 Raphiolepis indica is native to Japan and southern China and grows about 1 to 2m tall. Its oblong leaves are serrated, with new growth emerging with bronze tints and maturing to deep green.  Fragrant, white to light pink panicles of flowers appear in spring. It grows well in large containers and is also a popular bonsai specimen.

Raphiolepis umbellata is native to Japan and Korea and has fragrant white flowers. It grows about 2 to 3m tall and about 2.5m wide.

Raphiolepis x delacourii is of garden origin and is the most common variety available in nurseries. It has fragrant white flowers that are flushed with pink and will grow about 1.5 to 2m tall. There are a number of different cultivars of this plant.

Rhaphiolepis x delacourii 'Kruschenia' has lovely clear-pink flowers and grows about 1.5m tall.
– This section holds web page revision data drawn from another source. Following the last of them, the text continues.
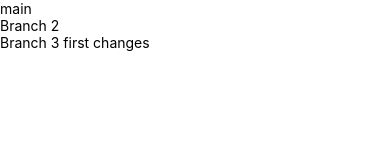
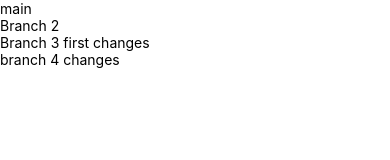
Before and after one commit to tayyabjamil/gitKraken, a React Native app: screen / in a window 390 px wide. Shown: the top 160 px of the page. Built offline with nearby package versions, Linux system fonts and the light colour scheme.

Commit message:
branch 4

```diff
--- a/App.js
+++ b/App.js
@@ -8,6 +8,7 @@ export default class App extends Component {
         <Text>main</Text>
         <Text>Branch 2</Text>
         <Text>Branch 3 first changes</Text>
+        <Text>branch 4 changes</Text>
       </View>
     )
   }
```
Raphiolepis delacourii 'Anja's Choice' is a new introduction which grows 1 to 5m tall and produces reddish new foliage and dark pink, bi-colour flowers from early winter until early summer. It also grows well in containers.

Other cultivars include a white flowered plant called 'Alba', also known as 'Elsa'; a deep pink form currently under the name of 'Little Susy'; and ‘Spring Rapture' with its pale pink flowers and striking ruby red new foliage.

In the Garden:

Gardeners love their dense, neat growth habit and abundant clusters of delicate pink or white blossoms in late winter and spring, attracting birds and butterflies to the garden. The attractive evergreen leaves are leathery with lightly toothed edges and the new foliage is often an interesting red or bronze, ageing to a rich dark green. Indian hawthorns are fairly slow growing and therefore easily kept at a manageable size; and because they take well to pruning, are ideal for flowering hedges and screening plants. They also work well in mixed shrub borders and flower beds, where they add seasonal interest. Certain varieties make excellent standard plants, requiring clipping only once a year; and all grow beautifully in pots.

Cultivation:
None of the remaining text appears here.